### TASK STATEMENT
Look through the records, and whenever a line includes the word "class", copy it.

[Entries taken from a collection]
----
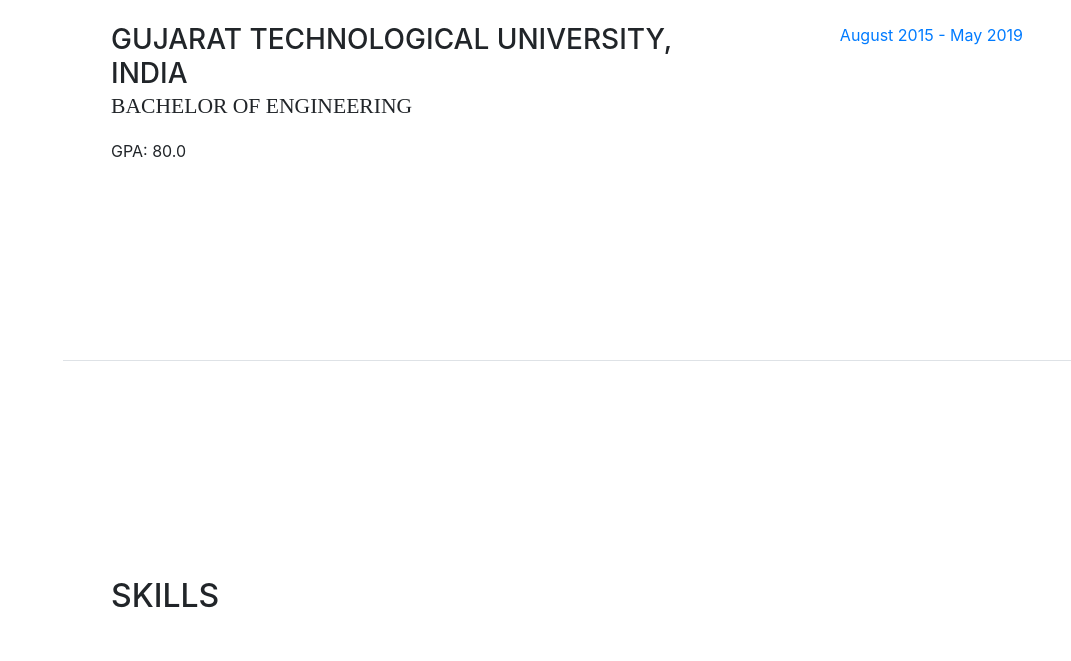
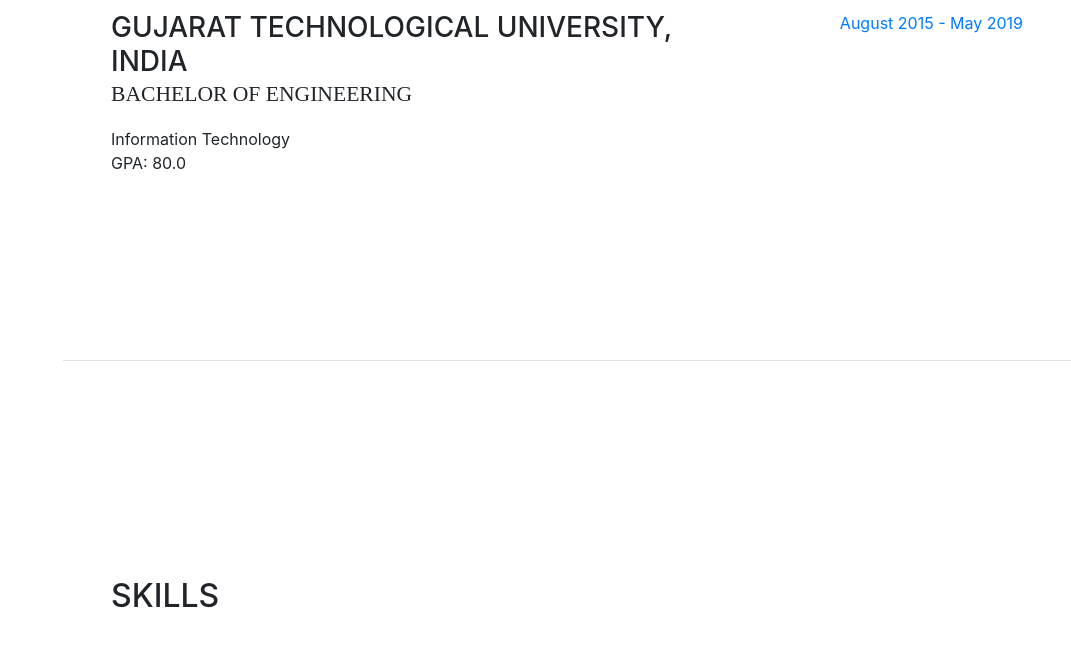
Before and after one commit to hiralsonip/portfolio, a website with bundled scripts: page index.html in a window 1280 px wide. Shown: the part 2220-2881 px from the top of the page, without its empty margins (209-1280 px from the left). Built offline with nearby package versions, Linux system fonts and the light colour scheme; a web font is replaced by a local one.

Commit message:
Update the resume and added education

```diff
--- a/index.html
+++ b/index.html
@@ -179,6 +179,7 @@
           <div class="resume-content mr-auto">
             <h3 class="mb-0">Gujarat Technological University, India</h3>
             <div class="subheading mb-3">Bachelor of Engineering</div>
+            <div>Information Technology</div>
             <p>GPA: 80.0</p>
           </div>
           <div class="resume-date text-md-right">
```
Also changed, not shown: 1 other file.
----
### TASK RESULT
           <div class="resume-content mr-auto">
             <h3 class="mb-0">Gujarat Technological University, India</h3>
             <div class="subheading mb-3">Bachelor of Engineering</div>
           <div class="resume-date text-md-right">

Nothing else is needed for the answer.